• Problem description: Some lines in the entries contain the word "checkpoint". Copy all of them.

• Records for processing:
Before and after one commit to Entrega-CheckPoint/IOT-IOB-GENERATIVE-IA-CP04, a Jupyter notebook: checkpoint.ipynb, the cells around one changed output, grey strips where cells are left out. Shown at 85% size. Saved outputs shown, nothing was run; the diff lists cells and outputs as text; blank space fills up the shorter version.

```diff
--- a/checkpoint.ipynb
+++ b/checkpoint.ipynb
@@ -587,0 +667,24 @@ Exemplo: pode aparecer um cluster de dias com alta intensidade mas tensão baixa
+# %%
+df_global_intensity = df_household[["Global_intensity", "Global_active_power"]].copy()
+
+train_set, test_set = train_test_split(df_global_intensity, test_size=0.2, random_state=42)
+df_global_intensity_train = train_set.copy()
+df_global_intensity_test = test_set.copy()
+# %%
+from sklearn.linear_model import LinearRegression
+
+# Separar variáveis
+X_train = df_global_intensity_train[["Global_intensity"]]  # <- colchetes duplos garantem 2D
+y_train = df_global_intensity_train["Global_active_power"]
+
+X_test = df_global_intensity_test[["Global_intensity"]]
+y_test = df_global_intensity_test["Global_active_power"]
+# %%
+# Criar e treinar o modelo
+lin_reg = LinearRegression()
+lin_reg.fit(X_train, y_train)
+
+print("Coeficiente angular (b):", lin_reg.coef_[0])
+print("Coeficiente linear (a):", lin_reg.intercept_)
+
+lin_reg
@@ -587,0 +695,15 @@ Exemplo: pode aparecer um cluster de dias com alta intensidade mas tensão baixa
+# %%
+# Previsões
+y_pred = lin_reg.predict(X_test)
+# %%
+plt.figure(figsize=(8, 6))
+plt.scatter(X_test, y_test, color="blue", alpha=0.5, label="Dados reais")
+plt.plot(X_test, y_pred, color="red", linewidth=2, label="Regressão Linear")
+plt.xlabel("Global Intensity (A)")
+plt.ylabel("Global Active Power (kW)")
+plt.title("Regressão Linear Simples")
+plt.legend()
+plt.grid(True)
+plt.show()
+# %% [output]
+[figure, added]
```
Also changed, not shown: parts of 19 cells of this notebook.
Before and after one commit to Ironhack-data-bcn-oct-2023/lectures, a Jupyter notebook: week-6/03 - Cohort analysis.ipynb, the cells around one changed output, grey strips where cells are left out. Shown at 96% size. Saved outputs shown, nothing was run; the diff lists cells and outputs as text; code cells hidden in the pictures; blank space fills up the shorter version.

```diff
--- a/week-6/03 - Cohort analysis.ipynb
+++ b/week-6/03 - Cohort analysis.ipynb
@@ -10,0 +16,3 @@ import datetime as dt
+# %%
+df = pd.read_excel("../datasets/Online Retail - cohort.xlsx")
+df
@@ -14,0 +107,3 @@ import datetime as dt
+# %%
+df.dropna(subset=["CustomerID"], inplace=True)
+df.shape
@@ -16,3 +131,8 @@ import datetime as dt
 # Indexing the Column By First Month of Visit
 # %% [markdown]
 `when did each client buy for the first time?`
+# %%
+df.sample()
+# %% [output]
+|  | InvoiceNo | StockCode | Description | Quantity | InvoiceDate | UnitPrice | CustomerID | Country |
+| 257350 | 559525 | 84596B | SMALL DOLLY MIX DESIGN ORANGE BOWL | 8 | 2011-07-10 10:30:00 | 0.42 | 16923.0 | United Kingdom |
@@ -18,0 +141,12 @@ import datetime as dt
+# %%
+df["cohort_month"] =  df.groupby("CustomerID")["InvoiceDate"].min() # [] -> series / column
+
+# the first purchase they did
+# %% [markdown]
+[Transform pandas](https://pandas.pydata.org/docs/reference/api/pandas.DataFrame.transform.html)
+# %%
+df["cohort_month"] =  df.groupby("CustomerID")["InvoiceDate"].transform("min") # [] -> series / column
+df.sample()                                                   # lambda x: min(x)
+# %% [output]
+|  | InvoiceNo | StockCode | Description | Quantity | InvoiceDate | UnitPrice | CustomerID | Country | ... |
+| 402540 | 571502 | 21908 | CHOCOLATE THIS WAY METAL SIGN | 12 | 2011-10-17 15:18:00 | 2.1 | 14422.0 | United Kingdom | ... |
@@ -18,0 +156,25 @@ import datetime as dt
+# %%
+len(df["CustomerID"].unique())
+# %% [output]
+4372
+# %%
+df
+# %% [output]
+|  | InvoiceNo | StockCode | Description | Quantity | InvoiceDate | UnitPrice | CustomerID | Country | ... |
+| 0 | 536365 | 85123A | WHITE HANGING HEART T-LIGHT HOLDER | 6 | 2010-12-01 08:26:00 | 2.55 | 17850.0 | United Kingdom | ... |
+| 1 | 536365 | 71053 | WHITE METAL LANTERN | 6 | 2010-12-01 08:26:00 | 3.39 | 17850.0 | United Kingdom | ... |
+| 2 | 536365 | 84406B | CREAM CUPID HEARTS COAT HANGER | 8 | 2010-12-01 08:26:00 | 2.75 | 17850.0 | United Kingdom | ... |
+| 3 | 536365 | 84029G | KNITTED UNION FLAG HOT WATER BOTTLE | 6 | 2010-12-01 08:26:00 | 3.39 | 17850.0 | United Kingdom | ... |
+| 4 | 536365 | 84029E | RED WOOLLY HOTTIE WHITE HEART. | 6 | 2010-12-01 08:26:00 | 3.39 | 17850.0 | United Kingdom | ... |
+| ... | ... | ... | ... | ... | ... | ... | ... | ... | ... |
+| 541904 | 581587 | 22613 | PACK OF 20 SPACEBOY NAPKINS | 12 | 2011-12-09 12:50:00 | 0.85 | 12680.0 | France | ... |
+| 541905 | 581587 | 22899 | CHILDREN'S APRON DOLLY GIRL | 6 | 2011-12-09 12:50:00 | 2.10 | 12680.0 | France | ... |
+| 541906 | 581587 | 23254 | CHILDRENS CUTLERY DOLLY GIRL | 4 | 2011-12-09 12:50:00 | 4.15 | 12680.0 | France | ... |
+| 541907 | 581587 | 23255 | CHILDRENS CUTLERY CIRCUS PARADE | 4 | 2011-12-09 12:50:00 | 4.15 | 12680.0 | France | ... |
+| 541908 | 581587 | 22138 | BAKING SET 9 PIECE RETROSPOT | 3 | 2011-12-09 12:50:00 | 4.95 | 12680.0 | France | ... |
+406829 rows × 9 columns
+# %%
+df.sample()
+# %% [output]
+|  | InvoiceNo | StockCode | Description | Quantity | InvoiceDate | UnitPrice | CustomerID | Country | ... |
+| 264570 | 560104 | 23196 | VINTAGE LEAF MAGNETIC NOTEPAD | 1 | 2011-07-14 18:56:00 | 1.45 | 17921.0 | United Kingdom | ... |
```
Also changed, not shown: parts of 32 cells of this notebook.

• Answer section:
Before and after one commit to Entrega-CheckPoint/IOT-IOB-GENERATIVE-IA-CP04, a Jupyter notebook: checkpoint.ipynb, the cells around one changed output, grey strips where cells are left out. Shown at 85% size. Saved outputs shown, nothing was run; the diff lists cells and outputs as text; blank space fills up the shorter version.
--- a/checkpoint.ipynb
+++ b/checkpoint.ipynb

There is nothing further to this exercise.